Now, let’s get to the “elephant in the room,” the “gorilla sitting in the corner.” Believing that God exists is just like hoping God exists — neither tells one anything about God’s existence, except that God is a concept in the head of the one making the belief statement or the hope statement (Perception Theory: Adventures in Ontology — Rock, Dog, Freedom, & God, [March, 2016]). Having faith that God exists in the real veridical world bets that, or predicts that, God exists like freedom, a dog, or a rock. Bets and predictions can fail (as in gambling), as have all bets and predictions concerning both unicorns and God, so far. Faith in God outside our heads, as faith in unicorns outside our heads, is ill-placed — in terms found in Perception Theory: Adventures in Ontology — Rock, Dog, Freedom, & God, it is absurd. Unlike freedom, God and unicorns do not resonate with the veridical. I can think of at least one statement about God in which we can all make an “I know” statement — God is a concept in our heads. It is curiously difficult not to say we can all have faith that God is a concept in our heads. Also, curiously, I am betting, have faith, that the concept of God, under “high resolution,” is different for each and every head.

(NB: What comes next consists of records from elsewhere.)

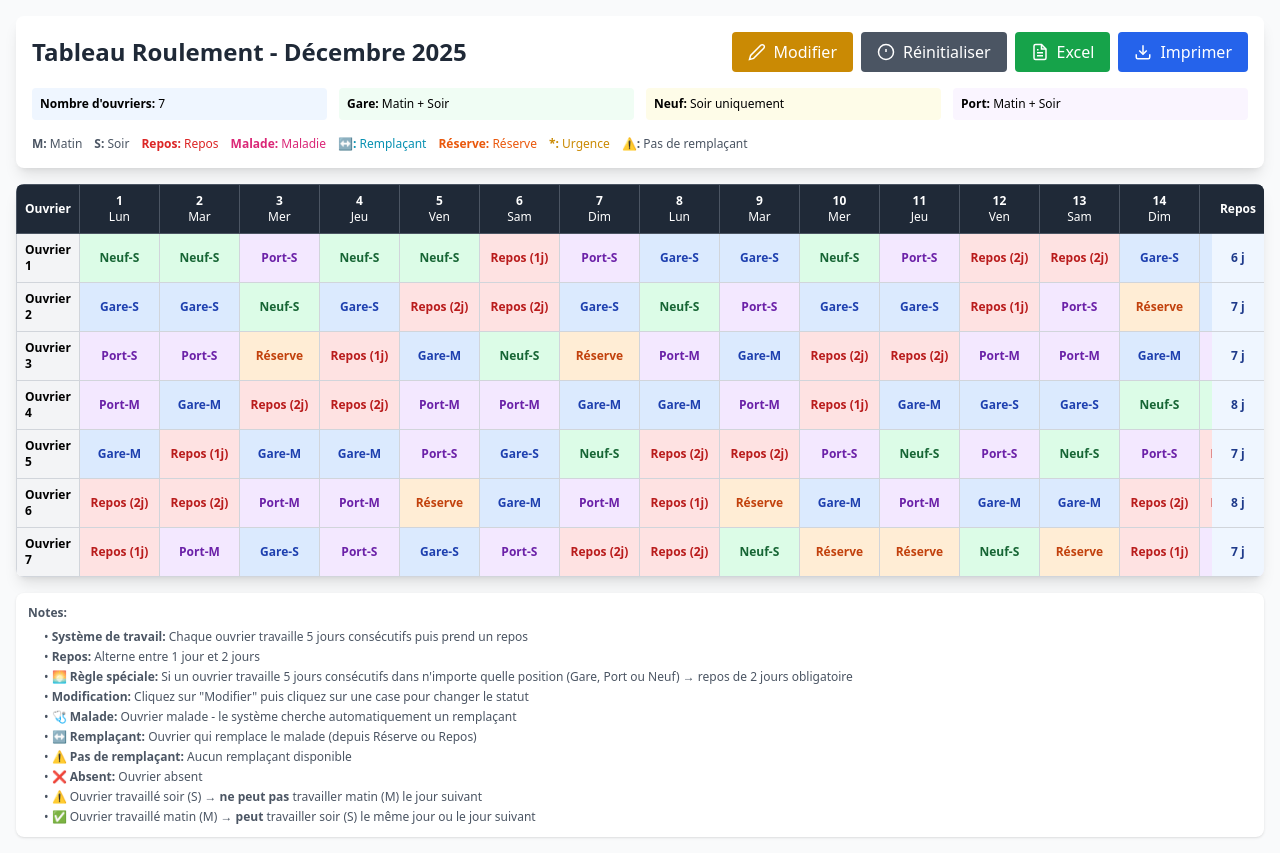
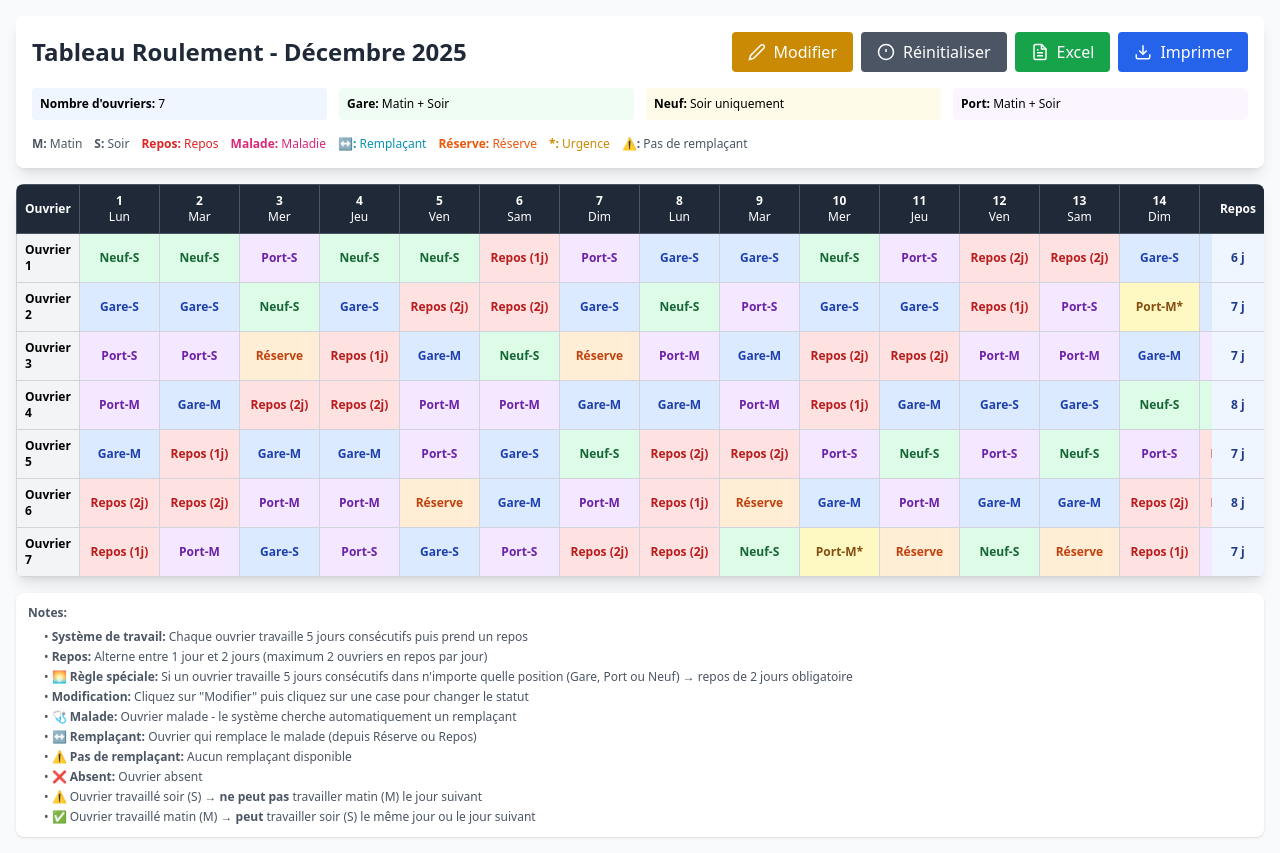
Before and after one commit to walidelhachimi96-create/roulementdecembre, a plain HTML site: page index.html in a window 1280 px wide. Drawn offline with nearby package versions, Linux system fonts and the light colour scheme.

Commit message:
Update index.html

```diff
--- a/index.html
+++ b/index.html
@@ -63,10 +63,9 @@
                 const schedule = [];
                 const daysInMonth = 31;
 
-                // Use a fixed seed for consistent randomization
-                let seed = 12345;
+                // Use seed based on timestamp for truly random reset
+                let seed = useSeed ? 12345 : Date.now();
                 const seededRandom = () => {
-                    if (!useSeed) return Math.random();
                     seed = (seed * 9301 + 49297) % 233280;
                     return seed / 233280;
                 };
@@ -172,6 +171,40 @@
                         const workerIdx = remainingForAfternoon[i];
                         const pos = afternoonPositions[i];
                         daySchedule.workers[workerIdx] = pos;
+                        workerCycles[workerIdx].assignments[pos]++;
+                        workerCycles[workerIdx].totalDaysWorked++;
+                        workerCycles[workerIdx].lastShift = pos;
+                        workerCycles[workerIdx].consecutiveMornings++;
+                    }
+
+                    // Ensure all positions are filled
+                    const allPositions = [...morningPositions, ...afternoonPositions];
+                    const assignedPositions = new Set();
+
+                    for (let w = 0; w < 7; w++) {
+                        if (daySchedule.workers[w] && allPositions.includes(daySchedule.workers[w])) {
+                            assignedPositions.add(daySchedule.workers[w]);
+                        }
+                    }
+
+                    // Fill missing positions with available workers (including from reserve)
+                    const missingPositions = allPositions.filter(pos => !assignedPositions.has(pos));
+                    const workersInReserve = availableWorkers.filter(w => !daySchedule.workers[w]);
+
+                    for (let i = 0; i < missingPositions.length && i < workersInReserve.length; i++) {
+                        const pos = missingPositions[i];
+                        const workerIdx = workersInReserve[i];
+
+                        // Check if it's a morning position and worker worked afternoon yesterday
+                        const isMorning = pos.includes('M');
+                        const workedAfternoonYesterday = workerCycles[workerIdx].lastShift && workerCycles[workerIdx].lastShift.includes('S');
+
+                        if (isMorning && workedAfternoonYesterday) {
+                            daySchedule.workers[workerIdx] = pos + '*';
+                        } else {
+                            daySchedule.workers[workerIdx] = pos;
+                        }
+
                         workerCycles[workerIdx].assignments[pos]++;
                         workerCycles[workerIdx].totalDaysWorked++;
                         workerCycles[workerIdx].lastShift = pos;
@@ -434,7 +467,7 @@
                     e('strong', null, 'Notes:'),
                     e('ul', { className: 'ml-4 mt-2 space-y-1' },
                         e('li', null, '• ', e('strong', null, 'Système de travail: '), 'Chaque ouvrier travaille 5 jours consécutifs puis prend un repos'),
-                        e('li', null, '• ', e('strong', null, 'Repos: '), 'Alterne entre 1 jour et 2 jours'),
+                        e('li', null, '• ', e('strong', null, 'Repos: '), 'Alterne entre 1 jour et 2 jours (maximum 2 ouvriers en repos par jour)'),
                         e('li', null, '• 🌅 ', e('strong', null, 'Règle spéciale: '), 'Si un ouvrier travaille 5 jours consécutifs dans n\'importe quelle position (Gare, Port ou Neuf) → repos de 2 jours obligatoire'),
                         e('li', null, '• ', e('strong', null, 'Modification: '), 'Cliquez sur "Modifier" puis cliquez sur une case pour changer le statut'),
                         e('li', null, '• 🩺 ', e('strong', null, 'Malade: '), 'Ouvrier malade - le système cherche automatiquement un remplaçant'),
```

Perhaps this “God difference in every head” will one day be shown to be only a hope (an inescapable belief) or. even perhaps be another “I know” statement.